On the night of his wake at Kerry Funeral Home in Palos Heights, windchill readings registered historic lows exceeding 50 below zero, but despite dire warnings from authorities to stay indoors, more than 200 people attended the wake including many of DeMotte’s co-workers from ProVisur.
“I was amazed at the number of our employees who, in spite of the weather, were there to honor Doug,” said Sonny Bordonado, his supervisor. “I believe the whole plant would have been there if the weather had not been so bad.”
Bordonado said DeMott was a genuinely nice and helpful person.
“He came in every day with a beautiful attitude, always pleasant and nice to everyone. He had a special way about him that endeared him to all our employees,” Bordonado said. “For instance, if you had a conversation with him about something, he would show up a couple of days later with a book for you on that particular subject.
He started at the company a few months before I did and even though I was his supervisor, he kind of took me under his wing and showed me what I needed to learn. He was meticulous about everything being done properly and he had a huge impact on the entire warehouse. He was never late, never called off work because of the weather; he rode his bike every day. I often would offer him a ride home when the weather was miserable, but he always refused. I could never understand how he could ride his bike through rain or snow.”
Bernado said one day last year there was an awful ice storm and 90 percent of the employees called off work.
“These were guys that had huge 4-wheel drive trucks. The only people who showed up that day were the managers. I walked into the warehouse and there sat Doug, ready for work. I couldn’t believe it.”
DeMott’s younger brother, Andrew DeMott, said his sibling was a “unique and very private man.”
“At the wake people were astounded to learn how creative, artistic and knowledgeable he was about many, many things,” he said. “We had some of his artwork on display and people commented they never knew he was an artist. He never mentioned it to anyone because he didn’t think his work was perfect. For him, everything had to be perfect.”
Doug DeMott’s teachers at Oak Lawn Community High School thought his work was excellent and they encouraged him to consider college or art school, his brother said, “but Doug never thought his work was good enough, so he did not pursue art school. But he never stopped being creative.”
“My brother also had his own unique perspective on things and I respected that about him," Andrew DeMott said. “If I was involved in conversation with someone strongly voicing their opinion about something I would never make a final decision about my own opinion, until I had talked to Doug about it. He was so knowledgeable. If he was interested in something, he would research it in depth. He was like an encyclopedia. I loved talking with him.
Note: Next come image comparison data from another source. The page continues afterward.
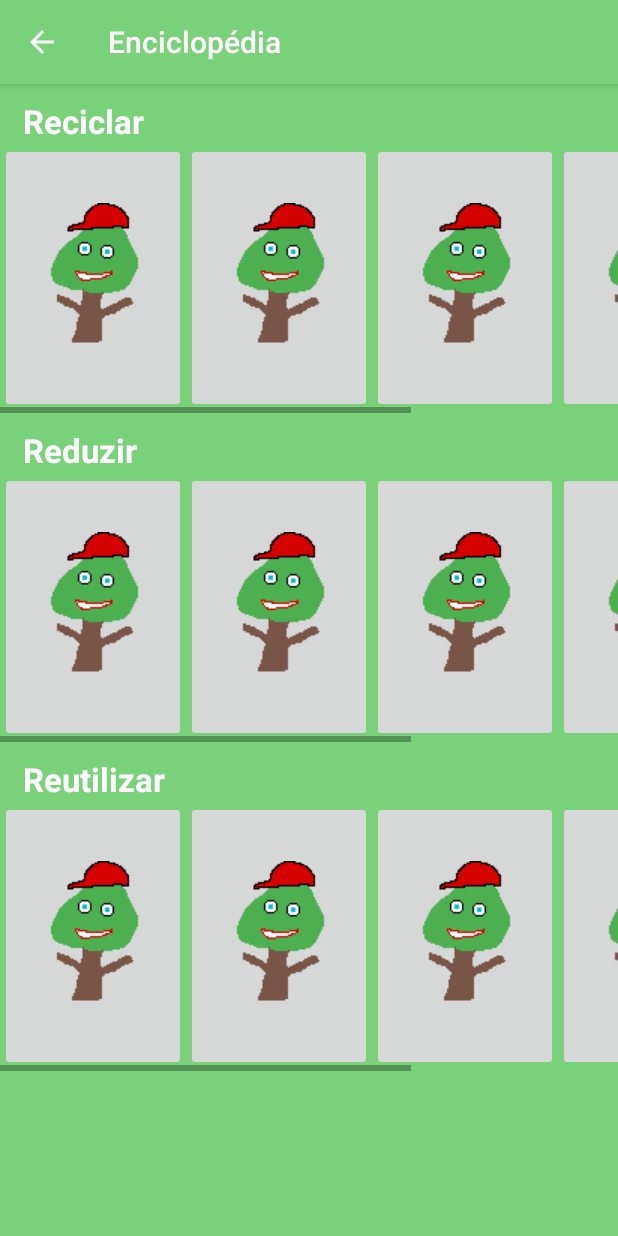
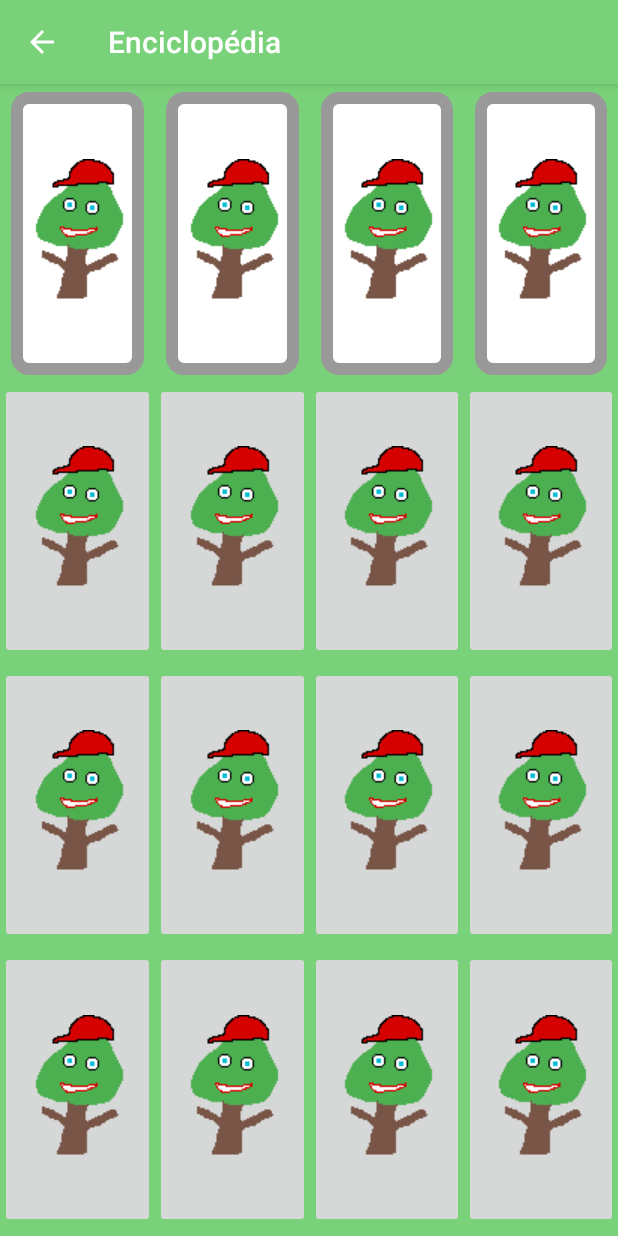
Before and after one commit to alexsn98/GoGreen, an Android app: the EnciclopediaActivity screen opened directly, with no data from a screen before it, on a phone screen of 412 x 824 dp. Run offline under Robolectric (Android 15) with nearby library versions, the phone set to English and light mode, and no system bars.

Commit message:
mudamos ecra das cartas, TODO: por em constraint

```diff
--- a/app/src/main/res/layout/activity_enciclopedia.xml
+++ b/app/src/main/res/layout/activity_enciclopedia.xml
@@ -10,30 +10,136 @@
 
     <LinearLayout
         android:layout_width="match_parent"
-        android:layout_height="wrap_content"
+        android:layout_height="match_parent"
         android:orientation="vertical"
         tools:context=".EnciclopediaActivity">
 
-        <TextView
-            android:id="@+id/textView12"
+        <LinearLayout
+            android:layout_width="wrap_content"
+            android:layout_height="10dp"
+            android:layout_weight="1"
+            android:paddingTop="5dp"
+            android:paddingBottom="5dp">
+
+            <ImageButton
+                android:id="@+id/imageButton19"
                 android:layout_width="match_parent"
-            android:layout_height="wrap_content"
+                android:layout_height="match_parent"
+                android:layout_marginLeft="7dp"
+                android:layout_marginRight="7dp"
                 android:layout_weight="1"
-            android:paddingLeft="15dp"
-            android:paddingTop="10dp"
-            android:text="@string/EnciclopediaReciclar"
-            android:textColor="#FFFF"
-            android:textSize="22sp"
-            android:textStyle="bold" />
+                android:background="@drawable/pop_up"
+                app:srcCompat="@drawable/avatar_tree" />
 
-        <HorizontalScrollView
+            <ImageButton
+                android:id="@+id/imageButton20"
                 android:layout_width="match_parent"
-            android:layout_height="180dp"
-            android:layout_weight="1">
+                android:layout_height="match_parent"
+                android:layout_marginLeft="7dp"
+                android:layout_marginRight="7dp"
+                android:layout_weight="1"
+                android:background="@drawable/pop_up"
+                app:srcCompat="@drawable/avatar_tree" />
+
+            <ImageButton
+                android:id="@+id/imageButton21"
+                android:layout_width="match_parent"
+                android:layout_height="match_parent"
+                android:layout_marginLeft="7dp"
+                android:layout_marginRight="7dp"
+                android:layout_weight="1"
+                android:background="@drawable/pop_up"
+                app:srcCompat="@drawable/avatar_tree" />
+
+            <ImageButton
+                android:id="@+id/imageButton22"
+                android:layout_width="match_parent"
+                android:layout_height="match_parent"
+                android:layout_marginLeft="7dp"
+                android:layout_marginRight="7dp"
+                android:layout_weight="1"
+                android:background="@drawable/pop_up"
+                app:srcCompat="@drawable/avatar_tree" />
+
+        </LinearLayout>
+
+        <LinearLayout
+            android:layout_width="match_parent"
+            android:layout_height="0dp"
+            android:layout_weight="1"
+            android:paddingBottom="5dp">
+
+            <ImageButton
+                android:id="@+id/imageButton15"
+                android:layout_width="match_parent"
+                android:layout_height="match_parent"
+                android:layout_weight="1"
+                app:srcCompat="@drawable/avatar_tree" />
+
+            <ImageButton
+                android:id="@+id/imageButton16"
+                android:layout_width="match_parent"
+                android:layout_height="match_parent"
+                android:layout_weight="1"
+                app:srcCompat="@drawable/avatar_tree" />
+
+            <ImageButton
+                android:id="@+id/imageButton17"
+                android:layout_width="match_parent"
+                android:layout_height="match_parent"
+                android:layout_weight="1"
+                app:srcCompat="@drawable/avatar_tree" />
+
+            <ImageButton
+                android:id="@+id/imageButton18"
+                android:layout_width="match_parent"
+                android:layout_height="match_parent"
+                android:layout_weight="1"
+                app:srcCompat="@drawable/avatar_tree" />
+
+        </LinearLayout>
 
         <LinearLayout
             android:layout_width="wrap_content"
-                android:layout_height="match_parent">
+            android:layout_height="0dp"
+            android:layout_weight="1"
+            android:paddingBottom="5dp">
+
+            <ImageButton
+                android:id="@+id/imageButton6"
+                android:layout_width="match_parent"
+                android:layout_height="match_parent"
+                android:layout_weight="1"
+                app:srcCompat="@drawable/avatar_tree" />
+
+            <ImageButton
+                android:id="@+id/imageButton7"
+                android:layout_width="match_parent"
+                android:layout_height="match_parent"
+                android:layout_weight="1"
+                app:srcCompat="@drawable/avatar_tree" />
+
+            <ImageButton
+                android:id="@+id/imageButton8"
+                android:layout_width="match_parent"
+                android:layout_height="match_parent"
+                android:layout_weight="1"
+                app:srcCompat="@drawable/avatar_tree" />
+
+            <ImageButton
+                android:id="@+id/imageButton9"
+                android:layout_width="match_parent"
+                android:layout_height="match_parent"
+                android:layout_weight="1"
+                app:srcCompat="@drawable/avatar_tree" />
+
+        </LinearLayout>
+
+        <LinearLayout
+            android:layout_width="wrap_content"
+            android:layout_height="0dp"
+            android:layout_weight="1"
+            android:paddingBottom="5dp">
 
             <ImageButton
                 android:id="@+id/fact1"
@@ -65,149 +171,9 @@
                 android:layout_weight="1"
                 app:srcCompat="@drawable/avatar_tree" />
 
-                <ImageButton
-                    android:id="@+id/imageButton5"
-                    android:layout_width="match_parent"
-                    android:layout_height="match_parent"
-                    android:layout_weight="1"
-                    app:srcCompat="@drawable/avatar_tree" />
         </LinearLayout>
-        </HorizontalScrollView>
 
 
     </LinearLayout>
 
-    <LinearLayout
-        android:layout_width="match_parent"
-        android:layout_height="wrap_content"
-        android:orientation="vertical"
-        tools:context=".EnciclopediaActivity">
-
-        <TextView
-            android:id="@+id/textView13"
-            android:layout_width="match_parent"
-            android:layout_height="wrap_content"
-            android:layout_weight="1"
-            android:paddingLeft="15dp"
-            android:paddingTop="10dp"
-            android:text="@string/EnciclopediaReduzir"
-            android:textColor="#FFFF"
-            android:textSize="22sp"
-            android:textStyle="bold" />
-
-        <HorizontalScrollView
-            android:layout_width="match_parent"
-            android:layout_height="180dp"
-            android:layout_weight="1">
-
-            <LinearLayout
-                android:layout_width="wrap_content"
-                android:layout_height="match_parent">
-
-                <ImageButton
-                    android:id="@+id/imageButton6"
-                    android:layout_width="match_parent"
-                    android:layout_height="match_parent"
-                    android:layout_weight="1"
-                    app:srcCompat="@drawable/avatar_tree" />
-
-                <ImageButton
-                    android:id="@+id/imageButton7"
-                    android:layout_width="match_parent"
-                    android:layout_height="match_parent"
-                    android:layout_weight="1"
-                    app:srcCompat="@drawable/avatar_tree" />
-
-                <ImageButton
-                    android:id="@+id/imageButton8"
-                    android:layout_width="match_parent"
-                    android:layout_height="match_parent"
-                    android:layout_weight="1"
-                    app:srcCompat="@drawable/avatar_tree" />
-
-                <ImageButton
-                    android:id="@+id/imageButton9"
-                    android:layout_width="match_parent"
-                    android:layout_height="match_parent"
-                    android:layout_weight="1"
-                    app:srcCompat="@drawable/avatar_tree" />
-
-                <ImageButton
-                    android:id="@+id/imageButton10"
-                    android:layout_width="match_parent"
-                    android:layout_height="match_parent"
-                    android:layout_weight="1"
-                    app:srcCompat="@drawable/avatar_tree" />
 </LinearLayout>
-        </HorizontalScrollView>
-
-    </LinearLayout>
-
-    <LinearLayout
-        android:layout_width="match_parent"
-        android:layout_height="wrap_content"
-        android:orientation="vertical"
-        android:textColor="#FFFF"
-        android:textSize="22sp"
-        android:textStyle="bold"
-        tools:context=".EnciclopediaActivity">
-
-        <TextView
-            android:id="@+id/textView14"
-            android:layout_width="match_parent"
-            android:layout_height="wrap_content"
-            android:layout_weight="1"
-            android:paddingLeft="15dp"
-            android:paddingTop="10dp"
-            android:text="@string/EnciclopediaReutilizar"
-            android:textColor="#FFFF"
-            android:textSize="22sp"
-            android:textStyle="bold" />
-
-        <HorizontalScrollView
-            android:layout_width="match_parent"
-            android:layout_height="180dp"
-            android:layout_weight="1">
-
-            <LinearLayout
-                android:layout_width="wrap_content"
-                android:layout_height="match_parent">
-
-                <ImageButton
-                    android:id="@+id/imageButton11"
-                    android:layout_width="match_parent"
-                    android:layout_height="match_parent"
-                    android:layout_weight="1"
-                    app:srcCompat="@drawable/avatar_tree" />
-
-                <ImageButton
-                    android:id="@+id/imageButton12"
-                    android:layout_width="match_parent"
-                    android:layout_height="match_parent"
-                    android:layout_weight="1"
-                    app:srcCompat="@drawable/avatar_tree" />
-
-                <ImageButton
-                    android:id="@+id/imageButton13"
-                    android:layout_width="match_parent"
-                    android:layout_height="match_parent"
-                    android:layout_weight="1"
-                    app:srcCompat="@drawable/avatar_tree" />
-
-                <ImageButton
-                    android:id="@+id/imageButton14"
-                    android:layout_width="match_parent"
-                    android:layout_height="match_parent"
-                    android:layout_weight="1"
-                    app:srcCompat="@drawable/avatar_tree" />
-
-                <ImageButton
-                    android:id="@+id/imageButton15"
-                    android:layout_width="match_parent"
-                    android:layout_height="match_parent"
-                    android:layout_weight="1"
-                    app:srcCompat="@drawable/avatar_tree" />
-            </LinearLayout>
-        </HorizontalScrollView>
-    </LinearLayout>
-</LinearLayout>
```
Lines whose indentation alone changed are shown as unchanged.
“This is a terrible, terrible loss. Neither my life, nor the life of our family will ever be the same. He will be greatly missed.”
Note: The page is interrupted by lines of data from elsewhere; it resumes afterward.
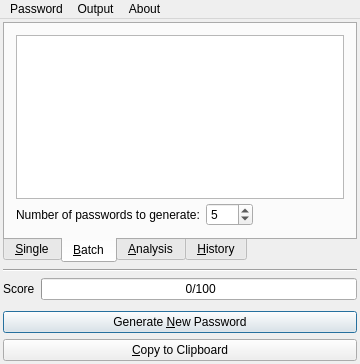
Qt form ui/mainwindow.ui (pwizard2/randompass) before a commit.
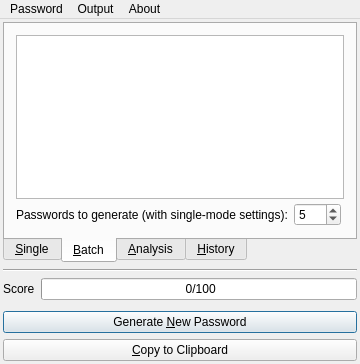
The same form after that commit. The open tabs and pages were chosen to show the change. Icons and pictures are not drawn.

Commit message: added clipboard support

```diff
--- a/ui/mainwindow.ui
+++ b/ui/mainwindow.ui
@@ -339,7 +339,7 @@
           <item>
            <widget class="QLabel" name="label_5">
             <property name="text">
-             <string>Number of passwords to generate:</string>
+             <string>Passwords to generate (with single-mode settings):</string>
             </property>
            </widget>
           </item>
```
Left out of the diff: 17 changed lines with no effect on the pictures. The commit also changes 2 other files.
"As of Monday, no charges had been filed in the accident."
Of course not... it was an "accident."
Such a comforting word, so anodyne... Any and all responsibility is completely removed, no one is to blame. No one could prevent it. No one needs to do anything, for there is nothing to be done. Move along now, there's nothing to be seen here...
i am sick and tired of reading about "accidents." Aren't you?
God yes. First of all, we need to stop using "accidentally" as a synonym for "unintentionally." And second of all, since so many people seem to get their shorts all twisted by the word "crash," then can we at least call these things "incidents" instead of "accidents"? "Incident" should have a sufficiently negative connotation, what with all the Incident Reports that usually need to be filed in a workplace whenever somebody screws up. Like, no, you did not "accidentally" spill acid all of yourself, you were careless and you broke the rules, and you know it.
i prefer "crash." i'd guess the only people with twisted shorts about that word would be drivers.
Alternatively, "collision" is an apt term. "Incident" is aacceptable.
It's long passed time to lose the word "accident."